Due to high costs of living and high taxes, these states are typically not the best choices for retirees
Retirement brings a lot of questions with it. It isn’t as simple as trying on your new gold watch and riding off into the sunset. People need to think about things such as finances, whether or not they are going to downsize their living space, and, ultimately, if they want to spend their retirement in a state that offers better perks for those 65 years and up.
Kiplinger.com ranked all 50 states based on quantifiable factors that are important to retirees and penalized those with things such as high tax rates and health care costs and rewarded states that had prosperous populations of residents over the age of 65. After all the abacuses and spreadsheets were put away and the total scores added up, the website highlighted the 15 states that are the least attractive to retirees based on the site’s methodology.

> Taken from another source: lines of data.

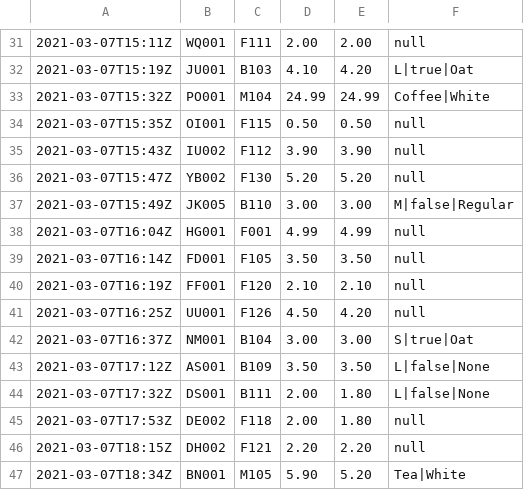
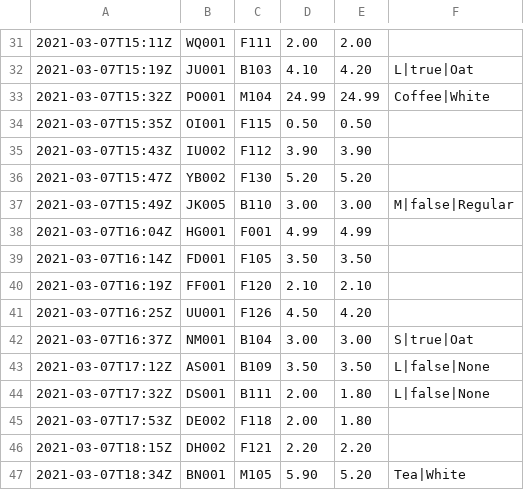
Before and after one commit to kymckay/f21as-project, a CSV file: data/orders.csv, drawn as a sheet; only a part is shown, gaps mark what is left out; the diff covers the shown part only.

Commit message:
Fix issue with empty csv columns in order input

```diff
--- a/data/orders.csv
+++ b/data/orders.csv
@@ -31,12 +31,12 @@
-2021-03-07T15:11Z, WQ001, F111,2.00,2.00, null
+2021-03-07T15:11Z, WQ001, F111,2.00,2.00,
 2021-03-07T15:19Z, JU001, B103,4.10,4.20, L|true|Oat
 2021-03-07T15:32Z, PO001, M104,24.99,24.99, Coffee|White
-2021-03-07T15:35Z, OI001, F115,0.50,0.50, null
-2021-03-07T15:43Z, IU002, F112,3.90,3.90, null
-2021-03-07T15:47Z, YB002, F130,5.20,5.20, null
+2021-03-07T15:35Z, OI001, F115,0.50,0.50,
+2021-03-07T15:43Z, IU002, F112,3.90,3.90,
+2021-03-07T15:47Z, YB002, F130,5.20,5.20,
 2021-03-07T15:49Z, JK005, B110,3.00,3.00, M|false|Regular
-2021-03-07T16:04Z, HG001, F001,4.99,4.99, null
-2021-03-07T16:14Z, FD001, F105,3.50,3.50, null
-2021-03-07T16:19Z, FF001, F120,2.10,2.10, null
-2021-03-07T16:25Z, UU001, F126,4.50,4.20, null
+2021-03-07T16:04Z, HG001, F001,4.99,4.99,
+2021-03-07T16:14Z, FD001, F105,3.50,3.50,
+2021-03-07T16:19Z, FF001, F120,2.10,2.10,
+2021-03-07T16:25Z, UU001, F126,4.50,4.20,
 2021-03-07T16:37Z, NM001, B104,3.00,3.00, S|true|Oat
@@ -44,4 +44,4 @@
 2021-03-07T17:32Z, DS001, B111,2.00,1.80, L|false|None
-2021-03-07T17:53Z, DE002, F118,2.00,1.80, null
-2021-03-07T18:15Z, DH002, F121,2.20,2.20, null
+2021-03-07T17:53Z, DE002, F118,2.00,1.80,
+2021-03-07T18:15Z, DH002, F121,2.20,2.20,
 2021-03-07T18:34Z, BN001, M105,5.90,5.20, Tea|White
```
Also changed, not shown: 16 edited cells elsewhere in this file, 1 other file.
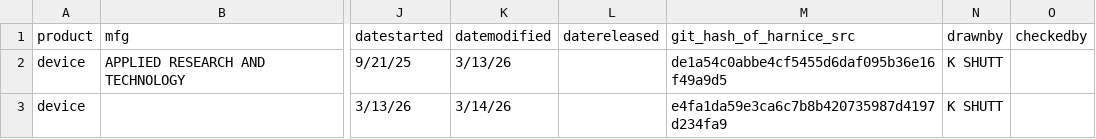
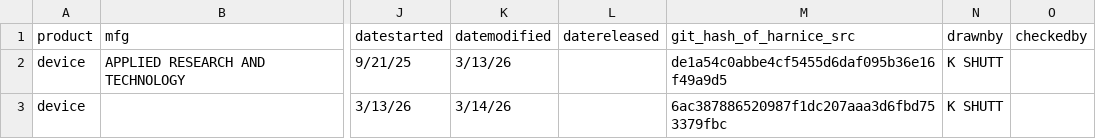
Before and after one commit to harnice/Harnice, a TSV file: library_public/Device/pro_audio/applied_research_and_technology/726787/726787-revision_history.tsv, drawn as a sheet; only a part is shown, gaps mark what is left out; the diff names each change by its address in the sheet, - before the commit and + after, or states it on an @@ line.

```diff
--- a/library_public/Device/pro_audio/applied_research_and_technology/726787/726787-revision_history.tsv
+++ b/library_public/Device/pro_audio/applied_research_and_technology/726787/726787-revision_history.tsv
-M3 (git_hash_of_harnice_src): e4fa1da59e3ca6c7b8b420735987d4197d234fa9
+M3 (git_hash_of_harnice_src): 6ac387886520987f1dc207aaa3d6fbd753379fbc
```
Also changed, not shown: 3 other files.
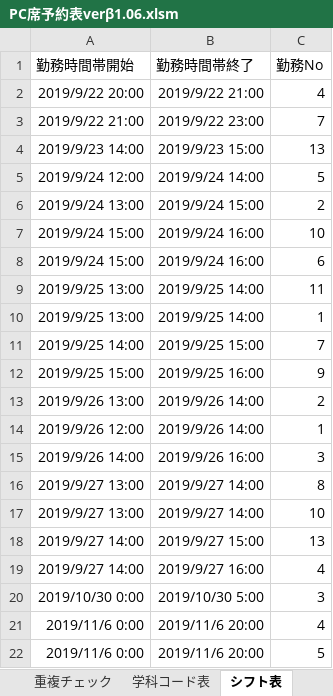
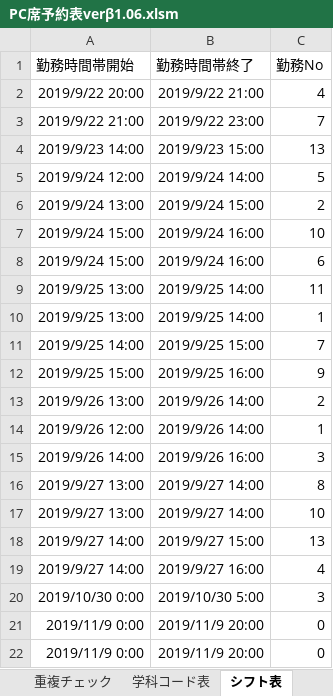
Before and after one commit to Yu0727Harada/xlAres, an Excel workbook: bin/PC席予約表verβ1.06.xlsm, sheet シフト表, drawn as a sheet; values as stored, in another font and other column widths than the file's, no borders; charts and pictures not drawn; removed rows and columns are numbered as before the commit, all else as after; the diff names each change by its address in the sheet, - before the commit and + after, or states it on an @@ line.

```diff
--- a/bin/PC席予約表verβ1.06.xlsm (sheet シフト表)
+++ b/bin/PC席予約表verβ1.06.xlsm (sheet シフト表)
-row 21: 2019/11/6 0:00 | 2019/11/6 20:00 | 4
-row 22: 2019/11/6 0:00 | 2019/11/6 20:00 | 5
+row 21: 2019/11/9 0:00 | 2019/11/9 20:00 | 0
+row 22: 2019/11/9 0:00 | 2019/11/9 20:00 | 0
```
Also changed, not shown: sheet メイン, sheet 生データ, sheet 重複チェック, sheet 学科コード表, formulas that keep their value, charts or pictures, 13 other files.
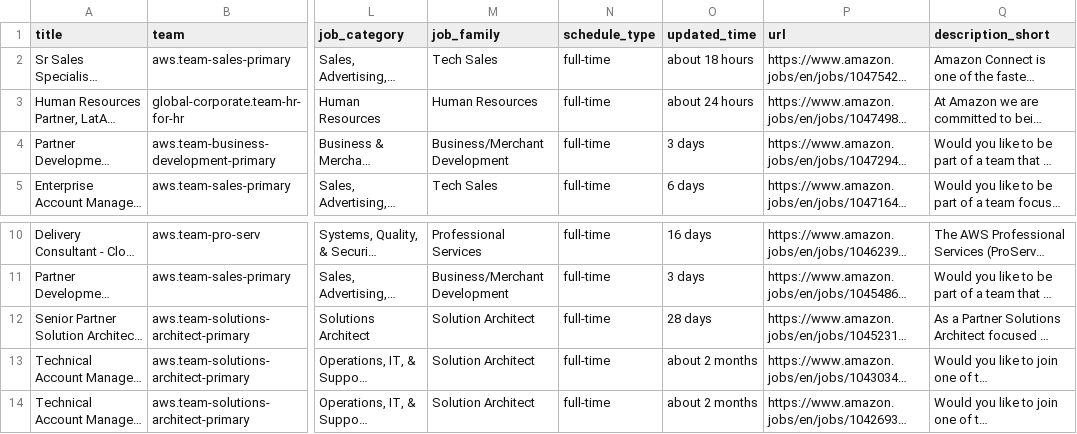
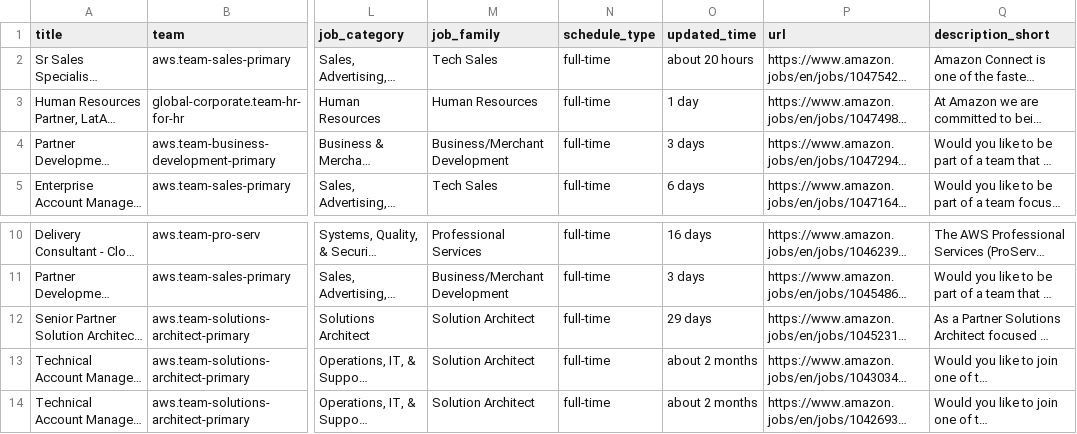
Before and after one commit to BarbaraPFloresRios/JobTrackerChile, a CSV file: data/raw/amazon_jobs.csv, drawn as a sheet; only a part is shown, gaps mark what is left out; long unchanged cells end in …; the diff names each change by its address in the sheet, - before the commit and + after, or states it on an @@ line.

```diff
--- a/data/raw/amazon_jobs.csv
+++ b/data/raw/amazon_jobs.csv
-O2 (updated_time): about 18 hours
+O2 (updated_time): about 20 hours
-O3 (updated_time): about 24 hours
+O3 (updated_time): 1 day
-O12 (updated_time): 28 days
+O12 (updated_time): 29 days
```
Also changed, not shown: data/raw/cencosud_jobs.csv, data/raw/mercadolibre_jobs.csv, 1 other file.
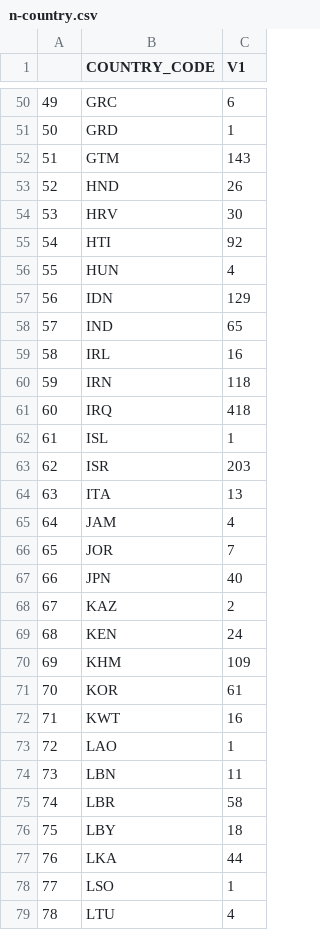
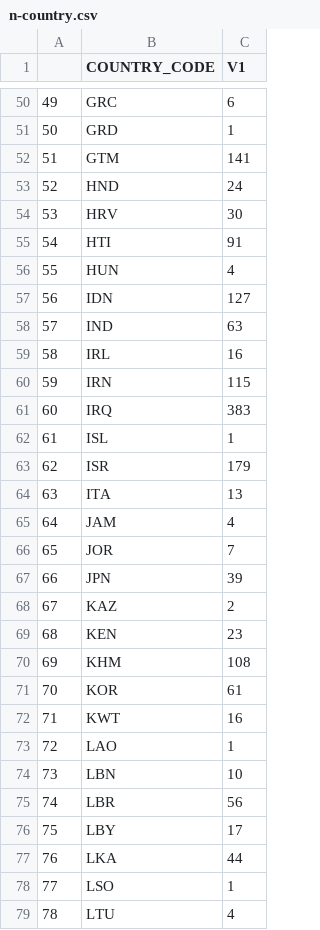
Before and after one commit to rochelleterman/human-rights-coverage, a CSV file: Results/n-country.csv, drawn as a sheet; only a part is shown, gaps mark what is left out; the diff covers the shown part only; the diff names each change by its address in the sheet, - before the commit and + after, or states it on an @@ line.

```diff
--- a/Results/n-country.csv
+++ b/Results/n-country.csv
-C52 (V1): 143
+C52 (V1): 141
-C53 (V1): 26
+C53 (V1): 24
-C55 (V1): 92
+C55 (V1): 91
-C57 (V1): 129
+C57 (V1): 127
-C58 (V1): 65
+C58 (V1): 63
-C60 (V1): 118
+C60 (V1): 115
-C61 (V1): 418
+C61 (V1): 383
-C63 (V1): 203
+C63 (V1): 179
-C67 (V1): 40
+C67 (V1): 39
-C69 (V1): 24
+C69 (V1): 23
-C70 (V1): 109
+C70 (V1): 108
-C74 (V1): 11
+C74 (V1): 10
-C75 (V1): 58
+C75 (V1): 56
-C76 (V1): 18
+C76 (V1): 17
```
Also changed, not shown: 2 removed rows, 36 edited cells and row numbers in column A elsewhere in this file, Results/n-country-year.csv, Results/subjects/africa_subjects.csv, 16 other files.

Coming in as the worst state to retire in in 2016 was New York. Of the state’s 19.6 million people, 14.1 percent of them are 65-plus and have an average income of $63.174. The state has above average health care costs at $397,107 for a retired couple and is on of the least tax friendly states in the country for retirees. New York City is the epicenter of the earthquake that rattles through the entirety of the state making it such a bad choice for retirees.
Another East Coast state is just behind New York on the list; New Jersey. New Jersey suffers from many of the same issues as New York such as its high cost of living (fourth highest in the country), above average cost of healthcare for a retired couple (third highest in the country), and its rating of being one of the least tax friendly states for retirees. The state does boast the third highest average income for retirees, however, at $66,409.
Other states on the list include California (3), Illinois (5), Montana (8), Indiana (11), and Minnesota (15).
For the complete list of worst states for retirees, follow the link below.